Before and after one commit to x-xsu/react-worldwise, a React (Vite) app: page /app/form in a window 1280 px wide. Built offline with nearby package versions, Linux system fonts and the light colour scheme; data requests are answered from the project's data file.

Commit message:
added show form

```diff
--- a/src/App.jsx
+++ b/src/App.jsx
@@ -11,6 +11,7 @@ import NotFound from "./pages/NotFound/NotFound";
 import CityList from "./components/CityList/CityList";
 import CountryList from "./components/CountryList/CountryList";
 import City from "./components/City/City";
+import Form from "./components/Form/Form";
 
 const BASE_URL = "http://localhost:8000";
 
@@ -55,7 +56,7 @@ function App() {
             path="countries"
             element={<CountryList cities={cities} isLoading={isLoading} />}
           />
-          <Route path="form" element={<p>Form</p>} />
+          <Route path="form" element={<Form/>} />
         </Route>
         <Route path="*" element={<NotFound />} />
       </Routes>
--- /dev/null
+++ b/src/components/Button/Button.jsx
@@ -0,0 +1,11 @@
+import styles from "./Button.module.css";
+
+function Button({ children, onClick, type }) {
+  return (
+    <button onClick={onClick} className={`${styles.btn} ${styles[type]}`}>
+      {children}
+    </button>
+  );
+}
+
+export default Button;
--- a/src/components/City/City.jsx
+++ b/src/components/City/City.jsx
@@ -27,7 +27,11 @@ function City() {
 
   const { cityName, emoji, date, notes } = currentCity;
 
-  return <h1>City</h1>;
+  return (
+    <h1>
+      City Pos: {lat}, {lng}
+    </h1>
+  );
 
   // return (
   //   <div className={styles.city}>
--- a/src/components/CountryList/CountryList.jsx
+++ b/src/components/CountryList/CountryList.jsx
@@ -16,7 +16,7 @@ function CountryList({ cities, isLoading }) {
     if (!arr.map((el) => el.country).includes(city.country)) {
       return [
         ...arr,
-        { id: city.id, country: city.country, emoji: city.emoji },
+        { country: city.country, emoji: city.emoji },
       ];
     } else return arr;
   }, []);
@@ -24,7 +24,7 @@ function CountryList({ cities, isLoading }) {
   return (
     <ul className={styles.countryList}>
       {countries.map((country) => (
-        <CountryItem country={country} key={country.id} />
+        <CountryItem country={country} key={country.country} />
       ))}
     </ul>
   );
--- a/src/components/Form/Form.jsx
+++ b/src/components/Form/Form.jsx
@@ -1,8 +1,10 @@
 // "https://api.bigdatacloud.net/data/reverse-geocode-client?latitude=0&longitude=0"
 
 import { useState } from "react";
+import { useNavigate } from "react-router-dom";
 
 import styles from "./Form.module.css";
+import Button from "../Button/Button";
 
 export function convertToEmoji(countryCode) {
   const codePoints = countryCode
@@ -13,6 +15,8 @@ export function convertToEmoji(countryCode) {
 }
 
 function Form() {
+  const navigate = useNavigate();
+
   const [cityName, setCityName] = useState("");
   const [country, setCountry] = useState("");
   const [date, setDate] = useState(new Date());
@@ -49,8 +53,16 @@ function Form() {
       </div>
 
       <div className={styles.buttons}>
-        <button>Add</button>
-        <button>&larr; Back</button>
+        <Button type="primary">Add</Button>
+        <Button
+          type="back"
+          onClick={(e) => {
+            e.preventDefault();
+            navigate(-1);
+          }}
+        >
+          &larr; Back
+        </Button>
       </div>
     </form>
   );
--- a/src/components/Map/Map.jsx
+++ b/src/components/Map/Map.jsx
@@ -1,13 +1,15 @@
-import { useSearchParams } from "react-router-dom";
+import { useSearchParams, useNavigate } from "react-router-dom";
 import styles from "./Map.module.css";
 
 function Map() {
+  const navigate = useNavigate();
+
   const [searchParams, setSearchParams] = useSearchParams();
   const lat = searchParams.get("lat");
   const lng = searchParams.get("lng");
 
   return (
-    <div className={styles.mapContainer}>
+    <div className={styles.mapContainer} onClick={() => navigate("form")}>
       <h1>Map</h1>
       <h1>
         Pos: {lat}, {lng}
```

- - - -

EXERCISE PROMPT - A verbatim copy of every record is what you should return.

ANSWER FOR THIS EXERCISE -
Before and after one commit to x-xsu/react-worldwise, a React (Vite) app: page /app/form in a window 1280 px wide. Built offline with nearby package versions, Linux system fonts and the light colour scheme; data requests are answered from the project's data file.

Commit message:
added show form

```diff
--- a/src/App.jsx
+++ b/src/App.jsx
@@ -11,6 +11,7 @@ import NotFound from "./pages/NotFound/NotFound";
 import CityList from "./components/CityList/CityList";
 import CountryList from "./components/CountryList/CountryList";
 import City from "./components/City/City";
+import Form from "./components/Form/Form";
 
 const BASE_URL = "http://localhost:8000";
 
@@ -55,7 +56,7 @@ function App() {
             path="countries"
             element={<CountryList cities={cities} isLoading={isLoading} />}
           />
-          <Route path="form" element={<p>Form</p>} />
+          <Route path="form" element={<Form/>} />
         </Route>
         <Route path="*" element={<NotFound />} />
       </Routes>
--- /dev/null
+++ b/src/components/Button/Button.jsx
@@ -0,0 +1,11 @@
+import styles from "./Button.module.css";
+
+function Button({ children, onClick, type }) {
+  return (
+    <button onClick={onClick} className={`${styles.btn} ${styles[type]}`}>
+      {children}
+    </button>
+  );
+}
+
+export default Button;
--- a/src/components/City/City.jsx
+++ b/src/components/City/City.jsx
@@ -27,7 +27,11 @@ function City() {
 
   const { cityName, emoji, date, notes } = currentCity;
 
-  return <h1>City</h1>;
+  return (
+    <h1>
+      City Pos: {lat}, {lng}
+    </h1>
+  );
 
   // return (
   //   <div className={styles.city}>
--- a/src/components/CountryList/CountryList.jsx
+++ b/src/components/CountryList/CountryList.jsx
@@ -16,7 +16,7 @@ function CountryList({ cities, isLoading }) {
     if (!arr.map((el) => el.country).includes(city.country)) {
       return [
         ...arr,
-        { id: city.id, country: city.country, emoji: city.emoji },
+        { country: city.country, emoji: city.emoji },
       ];
     } else return arr;
   }, []);
@@ -24,7 +24,7 @@ function CountryList({ cities, isLoading }) {
   return (
     <ul className={styles.countryList}>
       {countries.map((country) => (
-        <CountryItem country={country} key={country.id} />
+        <CountryItem country={country} key={country.country} />
       ))}
     </ul>
   );
--- a/src/components/Form/Form.jsx
+++ b/src/components/Form/Form.jsx
@@ -1,8 +1,10 @@
 // "https://api.bigdatacloud.net/data/reverse-geocode-client?latitude=0&longitude=0"
 
 import { useState } from "react";
+import { useNavigate } from "react-router-dom";
 
 import styles from "./Form.module.css";
+import Button from "../Button/Button";
 
 export function convertToEmoji(countryCode) {
   const codePoints = countryCode
@@ -13,6 +15,8 @@ export function convertToEmoji(countryCode) {
 }
 
 function Form() {
+  const navigate = useNavigate();
+
   const [cityName, setCityName] = useState("");
   const [country, setCountry] = useState("");
   const [date, setDate] = useState(new Date());
@@ -49,8 +53,16 @@ function Form() {
       </div>
 
       <div className={styles.buttons}>
-        <button>Add</button>
-        <button>&larr; Back</button>
+        <Button type="primary">Add</Button>
+        <Button
+          type="back"
+          onClick={(e) => {
+            e.preventDefault();
+            navigate(-1);
+          }}
+        >
+          &larr; Back
+        </Button>
       </div>
     </form>
   );
--- a/src/components/Map/Map.jsx
+++ b/src/components/Map/Map.jsx
@@ -1,13 +1,15 @@
-import { useSearchParams } from "react-router-dom";
+import { useSearchParams, useNavigate } from "react-router-dom";
 import styles from "./Map.module.css";
 
 function Map() {
+  const navigate = useNavigate();
+
   const [searchParams, setSearchParams] = useSearchParams();
   const lat = searchParams.get("lat");
   const lng = searchParams.get("lng");
 
   return (
-    <div className={styles.mapContainer}>
+    <div className={styles.mapContainer} onClick={() => navigate("form")}>
       <h1>Map</h1>
       <h1>
         Pos: {lat}, {lng}
```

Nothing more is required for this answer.